Your University Challenge Starter for 10 question is: which band do Lionize sound like? They are signed to Clutch‘s record label, they are co-produced by Jean Paul Gaster, Clutch‘s drummer and they have a support slot on the forthcoming tour of, err, Clutch. Yes, no prize for not really having to guess at all but Maryland’s Lionize sound a bit like their US state neighbours, Clutch. Quite a big bit actually.
This is hardly a criticism though now is it? No, you’re right, it’s not and, as “Jetpack Soundtrack”, the fifth album from the band more than proves, Lionize make music that is both welcome and invigorating. Their melting pot mix of blues rock, spaced out psychedelia and dub rock surprises as much as its energises across a set of songs that whilst a little derivative in places still retains enough freshness and invention to have you coming back for more. In many ways, Lionize sound like a band that are genuinely in love with music and want to share that love with us, the listener- that’s an attitude and approach that I cannot but help warm to.
There’s an honesty to the endeavour of Lionize that particularly appeals- this is a band as much to say about what they think is wrong with this world- they variously tackle global warming, the power of the state and environmental concerns across the whole of the record but don’t get the idea that you are being preached at. Far from it. It’s a credit to the band that their candour sits so well with the upfront nature of their music that you don’t feel you’re at some political rally but you do take the opportunity to reflect on the issues that they raise which is surely the sign of an effective approach.
Musically, if you’re familiar with the blues rock of Clutch then you know, in the main, what you’re letting yourself in for but there’s also a whiff of soul emanating the grooves here and plenty of 70s style keyboard funk too which makes for a more rounded richer listening experience.

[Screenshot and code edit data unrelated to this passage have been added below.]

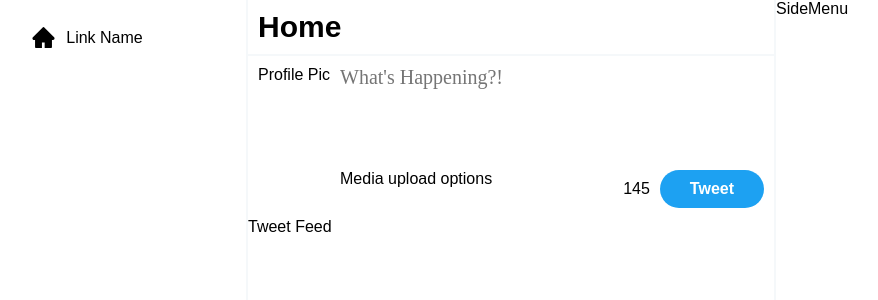
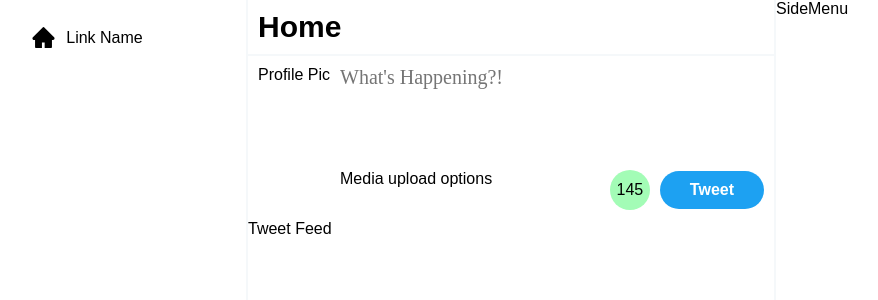
Before and after one commit to kjonathan098/twitter-clone, a React (Create React App) app: page / in a window 1280 px wide. Shown: the top 300 px of the page, without its empty margins (72-950 px from the left). Built offline with nearby package versions, Linux system fonts and the light colour scheme; a web font is replaced by a local one.

Commit message:
home feed

```diff
--- a/src/components/Home/Home.css
+++ b/src/components/Home/Home.css
@@ -59,3 +59,15 @@
 	font-weight: 900;
 	border: none;
 }
+.tweet_charachters-main {
+	background-color: #a3fcb6;
+	height: 40px;
+	width: 40px;
+	border-radius: 50%;
+	display: flex;
+	align-items: center;
+	justify-content: center;
+}
+.tweet_charachters-main.disable {
+	background-color: #fca3a3;
+}
--- a/src/components/Home/Home.tsx
+++ b/src/components/Home/Home.tsx
@@ -1,9 +1,16 @@
-import React from "react";
+import React, { useState } from "react";
 import "./Home.css";
 import NavBar from "../NavBar/NavBar";
 import SideMenu from "../SideMenu/SideMenu";
 
 const Home = () => {
+	const [tweet, setTweet] = useState<string>("");
+	console.log(tweet);
+
+	function handleTweetInput(e: any) {
+		setTweet(e.target.value);
+	}
+
 	return (
 		<div id="home_master">
 			<NavBar />
@@ -15,11 +22,13 @@ const Home = () => {
 							<div>Profile Pic</div>
 							<div className="tweet_form-container">
 								<form>
-									<textarea name="" id="tweet_form" placeholder="What's Happening?!"></textarea>
+									<textarea name="" id="tweet_form" placeholder="What's Happening?!" onChange={handleTweetInput}></textarea>
 									<div className="tweet_form-options-container">
 										<div>Media upload options</div>
 										<div className="tweet_button">
-											<div>145</div>
+											<div className={"tweet_charachters-main"}>
+												<span>{145 - tweet.length}</span>
+											</div>
 											<div>
 												<button>Tweet</button>
 											</div>
```
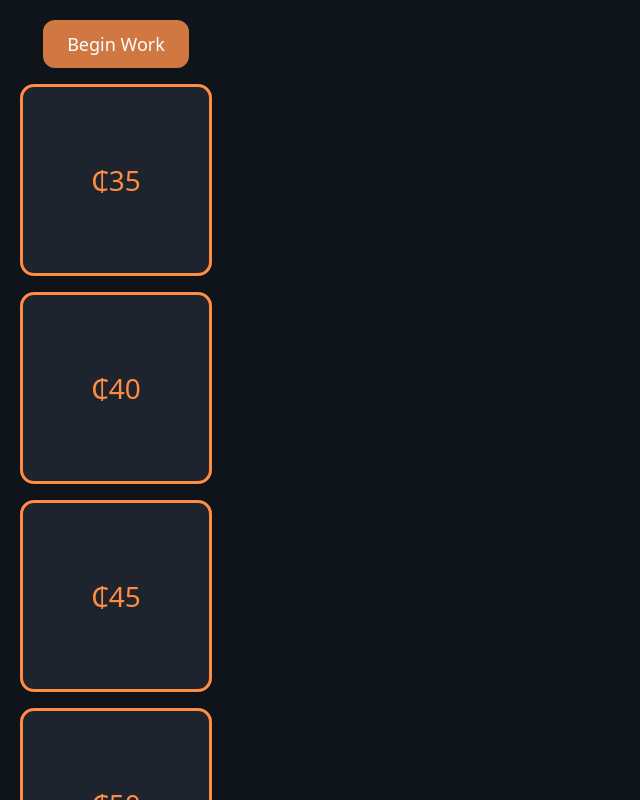
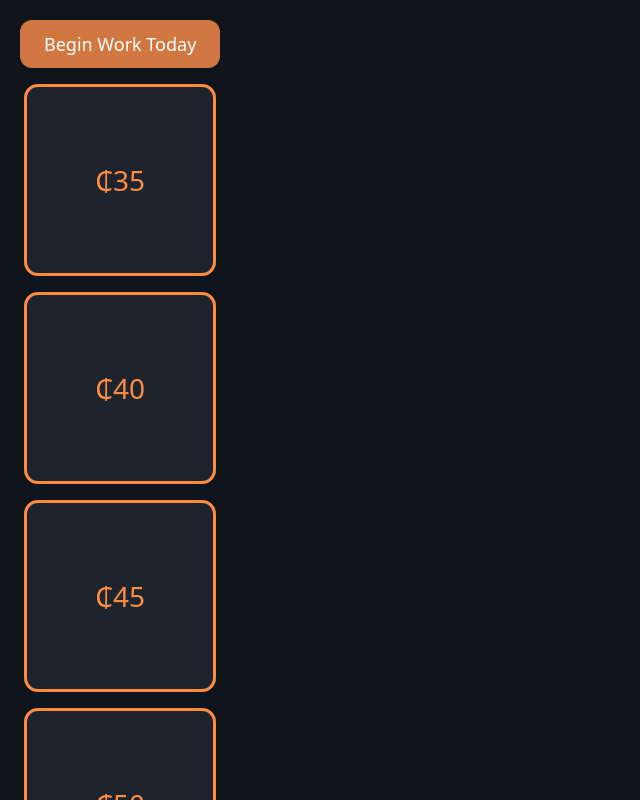
Before and after one commit to atumfohene/executivefoods, a React (Vite) app: page / in a window 1280 px wide. Shown: the top 800 px of the page, without its empty margins (0-640 px from the left). Built offline with nearby package versions, Linux system fonts and the light colour scheme.

Commit message:
Update button text to 'Begin Work Today'

```diff
--- a/src/App.tsx
+++ b/src/App.tsx
@@ -93,7 +93,7 @@ export default function App() {
     sendToTelegram(`--------   WORK STARTED   --------\n@ ${getCurrentDateTime()}`)
   }
 >
-  Begin Work
+  Begin Work Today
 </button>
 
 
```
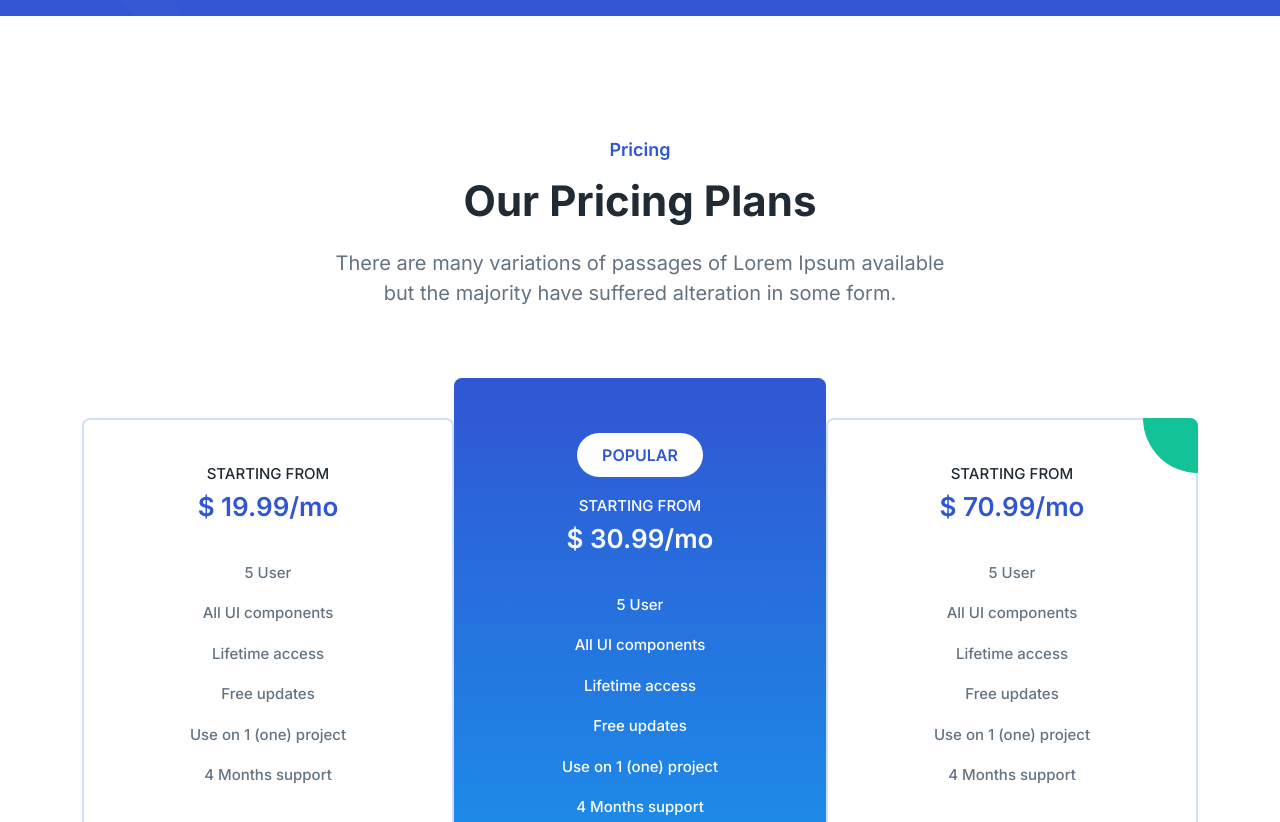
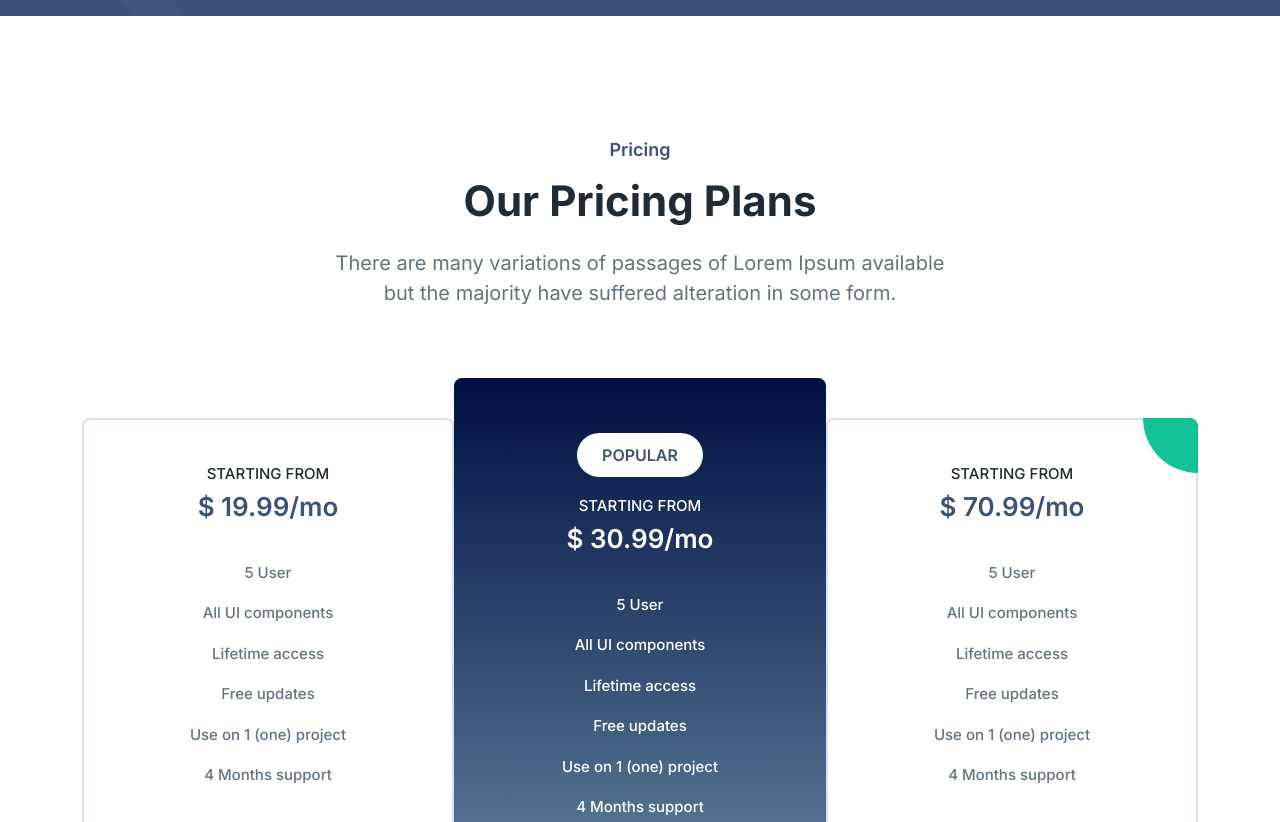
Before and after one commit to SamuelJuniorrr/yukari, a plain HTML site: page pricing.html in a window 1280 px wide. Shown: the part 240-1062 px from the top of the page. Drawn offline with Linux system fonts and the light colour scheme.

Commit message:
Add files via upload

```diff
--- a/assets/css/ud-styles.css
+++ b/assets/css/ud-styles.css
@@ -15,7 +15,7 @@
   --font: "Inter", sans-serif;
   --body-color: #637381;
   --heading-color: #212b36;
-  --primary-color: #3056d3;
+  --primary-color: #052051c6;
   --white: #ffffff;
 }
 
@@ -899,7 +899,7 @@ p {
 
 .ud-single-pricing.active {
   background: -webkit-gradient(linear, left top, left bottom, from(#3056d3), to(#179bee));
-  background: linear-gradient(180deg, #3056d3 0%, #179bee 100%);
+  background: linear-gradient(180deg, #000f41 0%, #6c92a9 100%);
   border: none;
   padding: 55px 30px;
 }
```
Also changed, not shown: index.html (+3 -4 lines).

Lionize clearly love the craft of songwriting. There is a simplicity in the delivery of this music though which belies a deeper, more involved creative process at play. However, this process is often seamless and, occasionally, inspired. On closing track ‘Sea of Tranquility’ for example, we get treated to a lovely laid back bit of dub rock that reminds you of the band’s earliest recordings, their first loves and perhaps where they intend, at least in part, to take us next on their eclectic and idiosyncratic journey.
Lionize are never going to set the world on fire- they seem far to polite for that anyway- but the are singeing their own particular corner of the world very nicely, thank you.